It’s very easy for them to find a job if they stay in Shanghai because SYB is well known now in the baking industry. Every two weeks I receive a phone call from someone who is looking for bakers. So it’s really not an issue for them to find a job, either in big five star hotels, in bakeries or in western restaurants that have a bakery department. Some of the students decide to go back to their hometown. Sometimes they still have family there. For those ones, in fact they can find a job even in their hometown. All of our graduates have jobs.
SVG: How do you hope the program will grow?
TM: Currently, we are legally a program of Chi Heng Foundation. We decided to hand-over SYB to Chi Heng because we think there is a lot of synergy between Chi Heng foundation and us. Due to the special nature of our program, the management of our program is independent. So we work with them to help us get awareness among the media and raise funds.
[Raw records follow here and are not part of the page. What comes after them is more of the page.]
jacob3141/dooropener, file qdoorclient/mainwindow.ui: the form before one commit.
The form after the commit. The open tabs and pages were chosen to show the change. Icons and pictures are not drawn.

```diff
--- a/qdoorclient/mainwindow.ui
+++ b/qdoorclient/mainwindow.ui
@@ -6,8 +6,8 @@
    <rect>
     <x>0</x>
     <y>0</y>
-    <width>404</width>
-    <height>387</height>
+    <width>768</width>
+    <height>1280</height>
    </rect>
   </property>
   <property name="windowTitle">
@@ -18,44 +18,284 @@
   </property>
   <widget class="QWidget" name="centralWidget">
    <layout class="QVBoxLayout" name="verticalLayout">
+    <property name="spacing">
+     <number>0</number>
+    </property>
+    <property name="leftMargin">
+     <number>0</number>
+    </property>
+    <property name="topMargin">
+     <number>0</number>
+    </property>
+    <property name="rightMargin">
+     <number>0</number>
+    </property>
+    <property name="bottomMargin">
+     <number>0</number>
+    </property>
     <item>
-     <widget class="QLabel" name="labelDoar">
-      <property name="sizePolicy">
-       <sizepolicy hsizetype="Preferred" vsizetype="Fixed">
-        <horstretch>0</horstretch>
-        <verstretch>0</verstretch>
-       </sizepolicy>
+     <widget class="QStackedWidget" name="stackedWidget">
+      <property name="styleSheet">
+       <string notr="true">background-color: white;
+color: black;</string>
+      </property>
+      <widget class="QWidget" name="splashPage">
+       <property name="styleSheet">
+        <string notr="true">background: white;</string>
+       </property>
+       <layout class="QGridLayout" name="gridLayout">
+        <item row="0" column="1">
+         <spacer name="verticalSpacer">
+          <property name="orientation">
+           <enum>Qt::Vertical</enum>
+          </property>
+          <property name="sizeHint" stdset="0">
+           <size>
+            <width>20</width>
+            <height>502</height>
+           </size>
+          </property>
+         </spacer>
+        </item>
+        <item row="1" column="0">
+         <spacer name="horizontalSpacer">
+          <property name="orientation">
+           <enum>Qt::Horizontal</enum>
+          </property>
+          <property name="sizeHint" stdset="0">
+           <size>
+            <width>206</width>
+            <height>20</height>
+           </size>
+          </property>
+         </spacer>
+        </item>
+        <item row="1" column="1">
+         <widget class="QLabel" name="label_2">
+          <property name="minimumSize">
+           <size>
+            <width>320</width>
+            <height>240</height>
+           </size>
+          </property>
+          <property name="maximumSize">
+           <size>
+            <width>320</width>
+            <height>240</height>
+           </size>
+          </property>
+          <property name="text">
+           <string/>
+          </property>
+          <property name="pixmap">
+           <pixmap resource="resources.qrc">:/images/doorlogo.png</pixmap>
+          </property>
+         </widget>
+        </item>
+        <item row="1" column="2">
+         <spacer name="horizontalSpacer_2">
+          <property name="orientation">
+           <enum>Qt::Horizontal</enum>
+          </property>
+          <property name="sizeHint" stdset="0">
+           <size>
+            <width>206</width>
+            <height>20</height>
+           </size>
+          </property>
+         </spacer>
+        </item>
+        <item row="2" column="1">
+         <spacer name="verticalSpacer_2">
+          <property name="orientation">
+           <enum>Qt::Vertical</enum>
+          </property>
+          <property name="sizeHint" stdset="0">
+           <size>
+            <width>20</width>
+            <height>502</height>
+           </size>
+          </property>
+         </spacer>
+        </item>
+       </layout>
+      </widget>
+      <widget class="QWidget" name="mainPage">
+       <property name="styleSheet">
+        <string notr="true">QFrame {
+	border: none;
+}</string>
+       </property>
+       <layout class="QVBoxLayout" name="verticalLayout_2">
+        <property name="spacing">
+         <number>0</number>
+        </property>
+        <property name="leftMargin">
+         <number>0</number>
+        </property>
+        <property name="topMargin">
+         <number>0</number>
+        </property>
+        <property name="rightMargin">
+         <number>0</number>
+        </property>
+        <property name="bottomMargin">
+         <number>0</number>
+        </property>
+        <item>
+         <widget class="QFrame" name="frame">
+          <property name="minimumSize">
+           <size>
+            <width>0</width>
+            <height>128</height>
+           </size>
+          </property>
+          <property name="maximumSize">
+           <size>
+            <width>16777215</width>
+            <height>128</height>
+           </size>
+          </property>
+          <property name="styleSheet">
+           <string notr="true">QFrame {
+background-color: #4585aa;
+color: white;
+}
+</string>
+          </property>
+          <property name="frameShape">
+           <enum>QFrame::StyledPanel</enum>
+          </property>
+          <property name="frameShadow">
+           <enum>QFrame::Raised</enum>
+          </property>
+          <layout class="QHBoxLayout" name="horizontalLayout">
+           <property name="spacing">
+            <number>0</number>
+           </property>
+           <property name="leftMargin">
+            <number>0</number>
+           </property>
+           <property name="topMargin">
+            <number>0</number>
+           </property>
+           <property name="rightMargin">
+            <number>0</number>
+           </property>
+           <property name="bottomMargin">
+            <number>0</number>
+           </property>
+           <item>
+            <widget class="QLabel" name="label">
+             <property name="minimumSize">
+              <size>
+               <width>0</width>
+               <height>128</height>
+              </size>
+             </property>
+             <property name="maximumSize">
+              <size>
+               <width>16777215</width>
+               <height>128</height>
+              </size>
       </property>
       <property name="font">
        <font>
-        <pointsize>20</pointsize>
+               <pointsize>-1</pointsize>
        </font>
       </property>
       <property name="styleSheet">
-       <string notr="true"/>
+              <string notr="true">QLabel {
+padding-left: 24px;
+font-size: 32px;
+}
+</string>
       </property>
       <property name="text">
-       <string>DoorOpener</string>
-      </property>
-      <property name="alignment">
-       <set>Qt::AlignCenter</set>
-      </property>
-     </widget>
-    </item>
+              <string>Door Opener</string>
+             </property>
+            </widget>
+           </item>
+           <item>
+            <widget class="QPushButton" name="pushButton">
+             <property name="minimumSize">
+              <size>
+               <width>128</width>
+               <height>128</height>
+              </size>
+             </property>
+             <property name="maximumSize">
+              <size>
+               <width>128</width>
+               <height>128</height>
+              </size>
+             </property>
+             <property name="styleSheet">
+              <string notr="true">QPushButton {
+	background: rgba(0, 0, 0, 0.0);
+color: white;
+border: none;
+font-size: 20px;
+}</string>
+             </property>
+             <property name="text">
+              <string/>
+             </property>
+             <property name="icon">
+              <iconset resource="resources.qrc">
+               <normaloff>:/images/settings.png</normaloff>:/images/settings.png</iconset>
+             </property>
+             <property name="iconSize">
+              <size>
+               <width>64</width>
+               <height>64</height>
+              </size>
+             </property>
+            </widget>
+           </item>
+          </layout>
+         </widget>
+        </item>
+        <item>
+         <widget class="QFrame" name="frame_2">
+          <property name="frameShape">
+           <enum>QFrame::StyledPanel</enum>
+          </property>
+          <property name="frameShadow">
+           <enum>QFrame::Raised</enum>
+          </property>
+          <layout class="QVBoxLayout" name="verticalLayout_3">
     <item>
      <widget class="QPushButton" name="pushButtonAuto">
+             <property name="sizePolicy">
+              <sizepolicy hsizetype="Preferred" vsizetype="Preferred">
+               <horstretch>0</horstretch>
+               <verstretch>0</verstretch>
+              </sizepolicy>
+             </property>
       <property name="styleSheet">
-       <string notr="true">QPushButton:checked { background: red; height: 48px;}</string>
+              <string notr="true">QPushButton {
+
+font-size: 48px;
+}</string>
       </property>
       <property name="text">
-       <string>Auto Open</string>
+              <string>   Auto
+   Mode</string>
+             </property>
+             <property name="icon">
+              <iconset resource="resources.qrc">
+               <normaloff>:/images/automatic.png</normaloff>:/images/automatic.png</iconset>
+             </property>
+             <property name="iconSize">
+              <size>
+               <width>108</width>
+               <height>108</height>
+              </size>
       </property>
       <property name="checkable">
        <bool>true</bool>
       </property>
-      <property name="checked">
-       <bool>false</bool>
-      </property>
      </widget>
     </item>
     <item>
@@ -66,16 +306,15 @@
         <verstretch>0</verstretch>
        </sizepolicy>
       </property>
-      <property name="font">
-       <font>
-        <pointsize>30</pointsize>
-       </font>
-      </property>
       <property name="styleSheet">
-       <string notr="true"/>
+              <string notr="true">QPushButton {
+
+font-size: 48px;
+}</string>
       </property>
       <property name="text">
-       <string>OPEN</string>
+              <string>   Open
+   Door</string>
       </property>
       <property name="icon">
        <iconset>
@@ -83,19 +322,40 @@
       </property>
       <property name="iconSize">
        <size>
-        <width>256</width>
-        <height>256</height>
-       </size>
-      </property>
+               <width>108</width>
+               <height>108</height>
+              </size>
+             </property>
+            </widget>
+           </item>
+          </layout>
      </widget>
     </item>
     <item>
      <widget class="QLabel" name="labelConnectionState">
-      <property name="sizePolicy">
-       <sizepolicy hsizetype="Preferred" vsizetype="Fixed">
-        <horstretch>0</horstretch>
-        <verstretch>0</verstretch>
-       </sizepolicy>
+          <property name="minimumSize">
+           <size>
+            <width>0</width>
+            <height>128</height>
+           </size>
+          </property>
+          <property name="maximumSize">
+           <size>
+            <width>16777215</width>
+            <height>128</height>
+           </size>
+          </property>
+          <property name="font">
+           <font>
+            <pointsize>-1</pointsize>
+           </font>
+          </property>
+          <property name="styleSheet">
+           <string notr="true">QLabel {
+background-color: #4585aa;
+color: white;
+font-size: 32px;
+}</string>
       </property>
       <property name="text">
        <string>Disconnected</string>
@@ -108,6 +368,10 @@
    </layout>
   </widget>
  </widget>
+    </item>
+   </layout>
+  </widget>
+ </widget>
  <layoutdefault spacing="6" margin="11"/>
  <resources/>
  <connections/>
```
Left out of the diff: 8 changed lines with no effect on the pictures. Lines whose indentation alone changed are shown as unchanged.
In the future, our dream is to make SYB sustainable. We are planning to open a baking center of our own since we don’t have full access to our room at Caoyang Vocational School, and the equipment is not very adapted to what we want to do.
If we have this baking center, we can get a baking license and one day sell some of our production.
Another thing we want to develop is team-building activities to sell to companies. Companies and employees come and spend half a day to a day with students and learn baking with the students. I was in a big company before and all the big companies are always looking for team building activities. We have already had some smaller activities like this and it’s really fun. It would be a good way to raise money and would help us to cover costs. If we can turn SYB into something, not profitable, but breakeven, it would be very good.
For more information on Shanghai Young Bakers, visit their website here.